[SUPPLIED MATERIAL]:
════

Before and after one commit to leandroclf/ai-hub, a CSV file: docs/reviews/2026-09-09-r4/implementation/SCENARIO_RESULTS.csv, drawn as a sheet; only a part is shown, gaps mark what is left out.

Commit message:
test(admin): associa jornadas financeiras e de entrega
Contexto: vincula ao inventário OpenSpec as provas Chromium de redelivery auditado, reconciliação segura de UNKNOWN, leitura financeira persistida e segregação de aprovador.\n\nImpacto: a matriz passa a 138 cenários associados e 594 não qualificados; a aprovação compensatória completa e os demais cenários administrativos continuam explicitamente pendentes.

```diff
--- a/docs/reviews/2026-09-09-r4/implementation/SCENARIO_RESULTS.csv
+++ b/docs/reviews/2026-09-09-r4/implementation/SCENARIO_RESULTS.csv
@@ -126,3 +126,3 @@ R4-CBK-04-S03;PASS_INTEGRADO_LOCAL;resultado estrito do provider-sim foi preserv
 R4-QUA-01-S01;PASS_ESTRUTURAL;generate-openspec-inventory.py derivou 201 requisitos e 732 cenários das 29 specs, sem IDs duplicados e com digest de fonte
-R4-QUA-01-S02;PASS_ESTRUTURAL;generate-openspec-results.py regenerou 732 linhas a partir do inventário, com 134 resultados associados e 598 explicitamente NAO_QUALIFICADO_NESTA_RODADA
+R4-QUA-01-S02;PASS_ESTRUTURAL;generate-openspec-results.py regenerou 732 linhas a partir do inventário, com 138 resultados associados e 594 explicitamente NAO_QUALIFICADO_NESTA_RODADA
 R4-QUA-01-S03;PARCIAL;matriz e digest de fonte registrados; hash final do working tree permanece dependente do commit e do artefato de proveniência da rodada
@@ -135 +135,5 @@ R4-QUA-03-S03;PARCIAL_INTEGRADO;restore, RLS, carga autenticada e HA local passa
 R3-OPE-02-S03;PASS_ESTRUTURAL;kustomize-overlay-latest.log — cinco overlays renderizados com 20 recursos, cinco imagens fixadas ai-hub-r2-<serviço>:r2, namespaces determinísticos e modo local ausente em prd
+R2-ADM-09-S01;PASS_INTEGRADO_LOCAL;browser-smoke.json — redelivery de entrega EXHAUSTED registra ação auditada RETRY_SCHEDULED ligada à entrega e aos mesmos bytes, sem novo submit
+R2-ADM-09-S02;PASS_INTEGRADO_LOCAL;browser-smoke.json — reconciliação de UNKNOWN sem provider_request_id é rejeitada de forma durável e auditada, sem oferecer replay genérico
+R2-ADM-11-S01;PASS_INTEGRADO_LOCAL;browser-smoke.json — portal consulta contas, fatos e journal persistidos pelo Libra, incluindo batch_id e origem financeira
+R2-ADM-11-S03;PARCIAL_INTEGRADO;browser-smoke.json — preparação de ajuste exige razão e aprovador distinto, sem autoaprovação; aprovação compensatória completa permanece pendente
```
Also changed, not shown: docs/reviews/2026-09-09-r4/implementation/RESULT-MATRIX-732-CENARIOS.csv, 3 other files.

════

[WHAT IS EXPECTED]: From the first line to the last, return the records unchanged.

[WRITTEN SOLUTION]:
Before and after one commit to leandroclf/ai-hub, a CSV file: docs/reviews/2026-09-09-r4/implementation/SCENARIO_RESULTS.csv, drawn as a sheet; only a part is shown, gaps mark what is left out.

Commit message:
test(admin): associa jornadas financeiras e de entrega
Contexto: vincula ao inventário OpenSpec as provas Chromium de redelivery auditado, reconciliação segura de UNKNOWN, leitura financeira persistida e segregação de aprovador.\n\nImpacto: a matriz passa a 138 cenários associados e 594 não qualificados; a aprovação compensatória completa e os demais cenários administrativos continuam explicitamente pendentes.

```diff
--- a/docs/reviews/2026-09-09-r4/implementation/SCENARIO_RESULTS.csv
+++ b/docs/reviews/2026-09-09-r4/implementation/SCENARIO_RESULTS.csv
@@ -126,3 +126,3 @@ R4-CBK-04-S03;PASS_INTEGRADO_LOCAL;resultado estrito do provider-sim foi preserv
 R4-QUA-01-S01;PASS_ESTRUTURAL;generate-openspec-inventory.py derivou 201 requisitos e 732 cenários das 29 specs, sem IDs duplicados e com digest de fonte
-R4-QUA-01-S02;PASS_ESTRUTURAL;generate-openspec-results.py regenerou 732 linhas a partir do inventário, com 134 resultados associados e 598 explicitamente NAO_QUALIFICADO_NESTA_RODADA
+R4-QUA-01-S02;PASS_ESTRUTURAL;generate-openspec-results.py regenerou 732 linhas a partir do inventário, com 138 resultados associados e 594 explicitamente NAO_QUALIFICADO_NESTA_RODADA
 R4-QUA-01-S03;PARCIAL;matriz e digest de fonte registrados; hash final do working tree permanece dependente do commit e do artefato de proveniência da rodada
@@ -135 +135,5 @@ R4-QUA-03-S03;PARCIAL_INTEGRADO;restore, RLS, carga autenticada e HA local passa
 R3-OPE-02-S03;PASS_ESTRUTURAL;kustomize-overlay-latest.log — cinco overlays renderizados com 20 recursos, cinco imagens fixadas ai-hub-r2-<serviço>:r2, namespaces determinísticos e modo local ausente em prd
+R2-ADM-09-S01;PASS_INTEGRADO_LOCAL;browser-smoke.json — redelivery de entrega EXHAUSTED registra ação auditada RETRY_SCHEDULED ligada à entrega e aos mesmos bytes, sem novo submit
+R2-ADM-09-S02;PASS_INTEGRADO_LOCAL;browser-smoke.json — reconciliação de UNKNOWN sem provider_request_id é rejeitada de forma durável e auditada, sem oferecer replay genérico
+R2-ADM-11-S01;PASS_INTEGRADO_LOCAL;browser-smoke.json — portal consulta contas, fatos e journal persistidos pelo Libra, incluindo batch_id e origem financeira
+R2-ADM-11-S03;PARCIAL_INTEGRADO;browser-smoke.json — preparação de ajuste exige razão e aprovador distinto, sem autoaprovação; aprovação compensatória completa permanece pendente
```
Also changed, not shown: docs/reviews/2026-09-09-r4/implementation/RESULT-MATRIX-732-CENARIOS.csv, 3 other files.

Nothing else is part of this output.